[DIRECTIONS FOR THIS TASK]
Could you restate the data below word for word, without its pictures?

(Extracted records)
=====

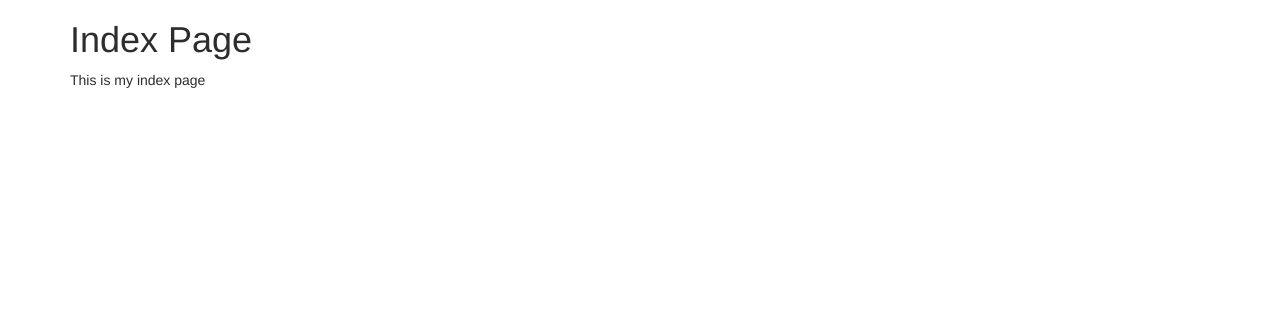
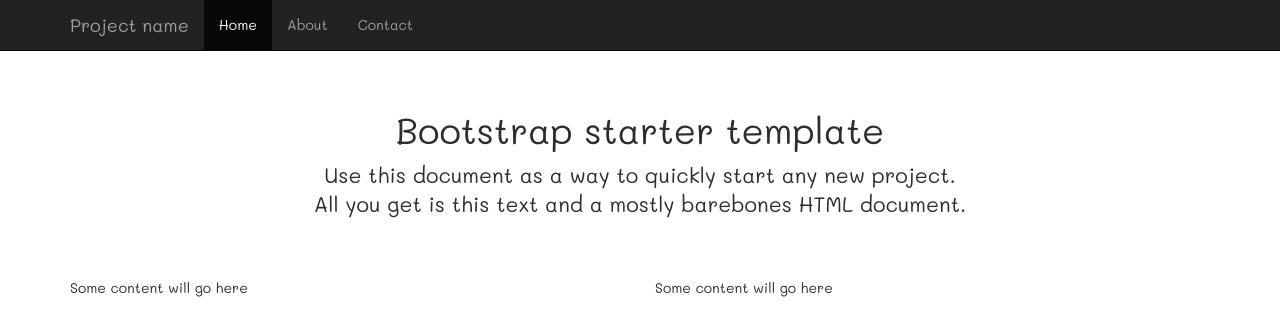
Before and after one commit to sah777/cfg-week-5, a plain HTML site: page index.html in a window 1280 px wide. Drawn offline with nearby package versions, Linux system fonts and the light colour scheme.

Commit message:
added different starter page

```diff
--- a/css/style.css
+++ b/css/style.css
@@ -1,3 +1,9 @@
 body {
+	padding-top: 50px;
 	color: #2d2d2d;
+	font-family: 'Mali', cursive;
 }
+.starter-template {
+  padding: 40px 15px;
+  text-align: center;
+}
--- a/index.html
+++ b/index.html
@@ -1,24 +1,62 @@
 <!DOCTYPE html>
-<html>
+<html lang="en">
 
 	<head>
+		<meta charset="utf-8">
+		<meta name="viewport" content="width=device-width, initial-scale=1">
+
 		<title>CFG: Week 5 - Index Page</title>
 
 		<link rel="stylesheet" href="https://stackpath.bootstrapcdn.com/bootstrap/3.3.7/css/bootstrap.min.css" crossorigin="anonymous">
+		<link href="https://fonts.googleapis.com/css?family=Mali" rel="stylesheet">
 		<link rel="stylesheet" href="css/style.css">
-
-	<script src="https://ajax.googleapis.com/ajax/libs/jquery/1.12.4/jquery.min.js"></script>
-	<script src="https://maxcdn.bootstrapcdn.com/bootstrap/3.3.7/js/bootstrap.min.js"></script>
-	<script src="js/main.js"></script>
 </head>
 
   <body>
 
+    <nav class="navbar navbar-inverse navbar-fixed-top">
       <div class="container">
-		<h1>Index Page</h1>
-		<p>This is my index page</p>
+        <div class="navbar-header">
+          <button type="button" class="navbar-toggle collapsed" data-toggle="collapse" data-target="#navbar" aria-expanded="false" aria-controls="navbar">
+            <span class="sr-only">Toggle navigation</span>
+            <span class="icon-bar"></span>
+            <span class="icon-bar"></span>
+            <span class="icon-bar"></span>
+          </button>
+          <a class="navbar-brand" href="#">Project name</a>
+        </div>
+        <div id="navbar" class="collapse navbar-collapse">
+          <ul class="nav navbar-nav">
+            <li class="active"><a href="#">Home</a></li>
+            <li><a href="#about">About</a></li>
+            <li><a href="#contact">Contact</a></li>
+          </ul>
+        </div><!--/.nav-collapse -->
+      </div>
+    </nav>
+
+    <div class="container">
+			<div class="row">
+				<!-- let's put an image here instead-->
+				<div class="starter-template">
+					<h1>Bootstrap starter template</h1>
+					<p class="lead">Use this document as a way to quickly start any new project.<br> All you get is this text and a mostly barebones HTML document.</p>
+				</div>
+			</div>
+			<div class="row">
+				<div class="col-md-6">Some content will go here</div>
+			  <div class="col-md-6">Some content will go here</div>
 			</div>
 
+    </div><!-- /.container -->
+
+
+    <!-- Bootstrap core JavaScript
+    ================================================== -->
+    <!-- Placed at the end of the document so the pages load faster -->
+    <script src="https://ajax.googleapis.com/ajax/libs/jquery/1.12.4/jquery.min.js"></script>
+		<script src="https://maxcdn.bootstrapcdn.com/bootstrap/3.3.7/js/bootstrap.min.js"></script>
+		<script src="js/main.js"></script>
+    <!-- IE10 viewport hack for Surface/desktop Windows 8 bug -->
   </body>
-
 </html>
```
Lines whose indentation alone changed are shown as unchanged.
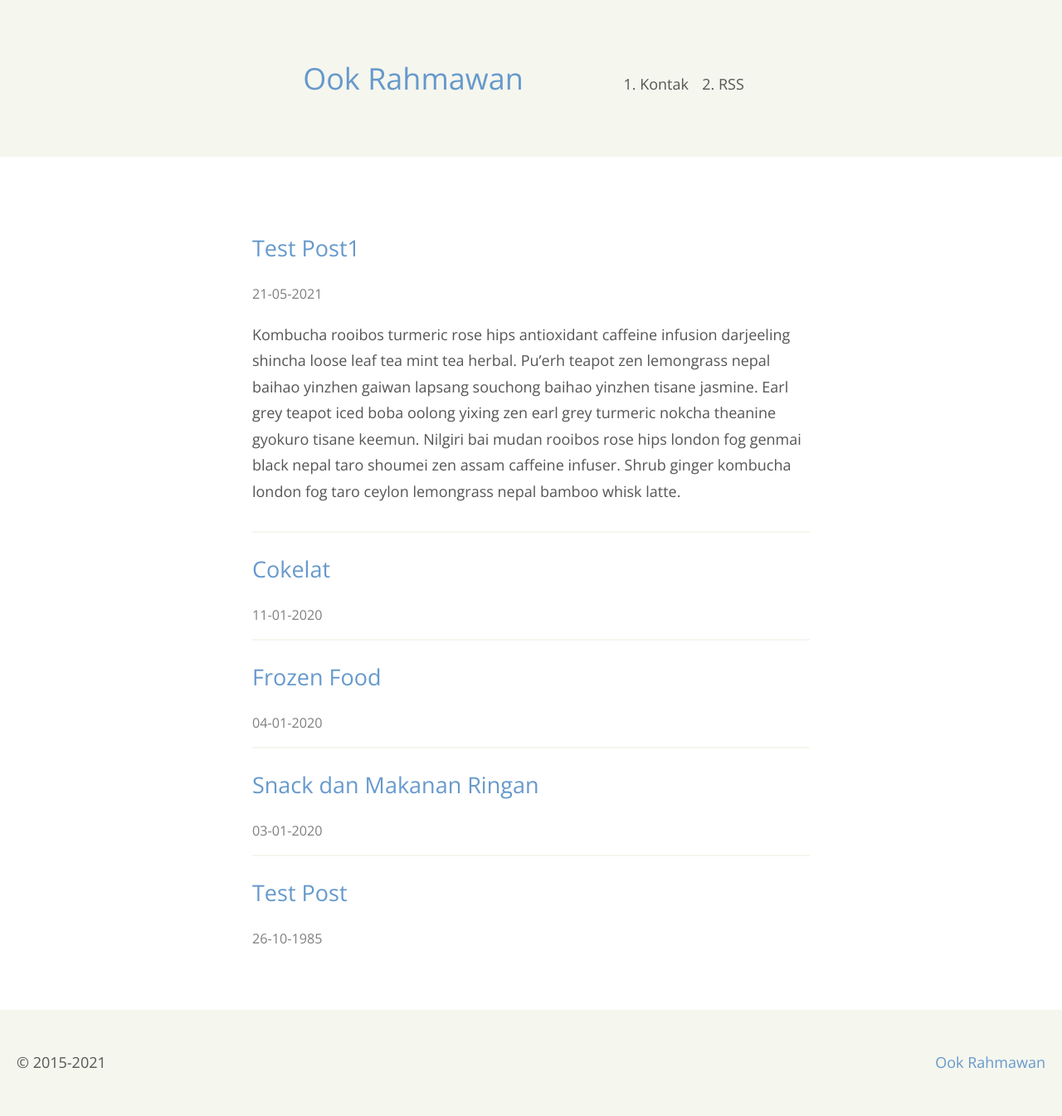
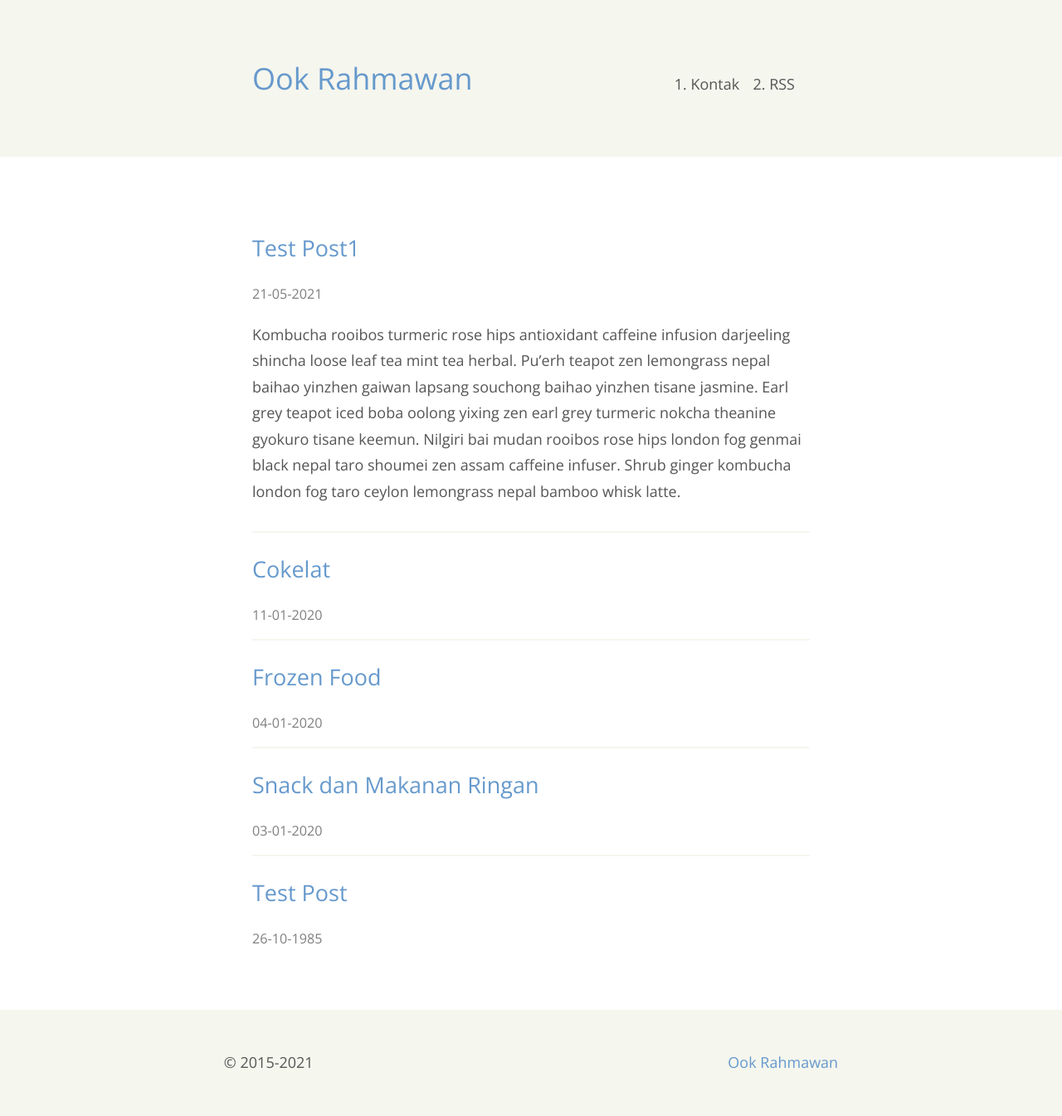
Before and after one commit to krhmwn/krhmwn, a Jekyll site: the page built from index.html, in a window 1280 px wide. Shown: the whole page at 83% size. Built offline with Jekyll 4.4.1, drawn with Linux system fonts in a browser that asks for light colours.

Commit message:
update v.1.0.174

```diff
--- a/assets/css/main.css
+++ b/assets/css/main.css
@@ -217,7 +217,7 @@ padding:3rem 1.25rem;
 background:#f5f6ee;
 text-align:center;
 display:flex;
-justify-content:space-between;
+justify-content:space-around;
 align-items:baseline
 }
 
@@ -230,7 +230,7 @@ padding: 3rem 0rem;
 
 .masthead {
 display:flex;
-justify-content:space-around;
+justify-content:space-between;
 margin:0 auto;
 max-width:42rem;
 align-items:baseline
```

=====

[WORKED SOLUTION]
Before and after one commit to sah777/cfg-week-5, a plain HTML site: page index.html in a window 1280 px wide. Drawn offline with nearby package versions, Linux system fonts and the light colour scheme.

Commit message:
added different starter page

```diff
--- a/css/style.css
+++ b/css/style.css
@@ -1,3 +1,9 @@
 body {
+	padding-top: 50px;
 	color: #2d2d2d;
+	font-family: 'Mali', cursive;
 }
+.starter-template {
+  padding: 40px 15px;
+  text-align: center;
+}
--- a/index.html
+++ b/index.html
@@ -1,24 +1,62 @@
 <!DOCTYPE html>
-<html>
+<html lang="en">
 
 	<head>
+		<meta charset="utf-8">
+		<meta name="viewport" content="width=device-width, initial-scale=1">
+
 		<title>CFG: Week 5 - Index Page</title>
 
 		<link rel="stylesheet" href="https://stackpath.bootstrapcdn.com/bootstrap/3.3.7/css/bootstrap.min.css" crossorigin="anonymous">
+		<link href="https://fonts.googleapis.com/css?family=Mali" rel="stylesheet">
 		<link rel="stylesheet" href="css/style.css">
-
-	<script src="https://ajax.googleapis.com/ajax/libs/jquery/1.12.4/jquery.min.js"></script>
-	<script src="https://maxcdn.bootstrapcdn.com/bootstrap/3.3.7/js/bootstrap.min.js"></script>
-	<script src="js/main.js"></script>
 </head>
 
   <body>
 
+    <nav class="navbar navbar-inverse navbar-fixed-top">
       <div class="container">
-		<h1>Index Page</h1>
-		<p>This is my index page</p>
+        <div class="navbar-header">
+          <button type="button" class="navbar-toggle collapsed" data-toggle="collapse" data-target="#navbar" aria-expanded="false" aria-controls="navbar">
+            <span class="sr-only">Toggle navigation</span>
+            <span class="icon-bar"></span>
+            <span class="icon-bar"></span>
+            <span class="icon-bar"></span>
+          </button>
+          <a class="navbar-brand" href="#">Project name</a>
+        </div>
+        <div id="navbar" class="collapse navbar-collapse">
+          <ul class="nav navbar-nav">
+            <li class="active"><a href="#">Home</a></li>
+            <li><a href="#about">About</a></li>
+            <li><a href="#contact">Contact</a></li>
+          </ul>
+        </div><!--/.nav-collapse -->
+      </div>
+    </nav>
+
+    <div class="container">
+			<div class="row">
+				<!-- let's put an image here instead-->
+				<div class="starter-template">
+					<h1>Bootstrap starter template</h1>
+					<p class="lead">Use this document as a way to quickly start any new project.<br> All you get is this text and a mostly barebones HTML document.</p>
+				</div>
+			</div>
+			<div class="row">
+				<div class="col-md-6">Some content will go here</div>
+			  <div class="col-md-6">Some content will go here</div>
 			</div>
 
+    </div><!-- /.container -->
+
+
+    <!-- Bootstrap core JavaScript
+    ================================================== -->
+    <!-- Placed at the end of the document so the pages load faster -->
+    <script src="https://ajax.googleapis.com/ajax/libs/jquery/1.12.4/jquery.min.js"></script>
+		<script src="https://maxcdn.bootstrapcdn.com/bootstrap/3.3.7/js/bootstrap.min.js"></script>
+		<script src="js/main.js"></script>
+    <!-- IE10 viewport hack for Surface/desktop Windows 8 bug -->
   </body>
-
 </html>
```
Lines whose indentation alone changed are shown as unchanged.
Before and after one commit to krhmwn/krhmwn, a Jekyll site: the page built from index.html, in a window 1280 px wide. Shown: the whole page at 83% size. Built offline with Jekyll 4.4.1, drawn with Linux system fonts in a browser that asks for light colours.

Commit message:
update v.1.0.174

```diff
--- a/assets/css/main.css
+++ b/assets/css/main.css
@@ -217,7 +217,7 @@ padding:3rem 1.25rem;
 background:#f5f6ee;
 text-align:center;
 display:flex;
-justify-content:space-between;
+justify-content:space-around;
 align-items:baseline
 }
 
@@ -230,7 +230,7 @@ padding: 3rem 0rem;
 
 .masthead {
 display:flex;
-justify-content:space-around;
+justify-content:space-between;
 margin:0 auto;
 max-width:42rem;
 align-items:baseline
```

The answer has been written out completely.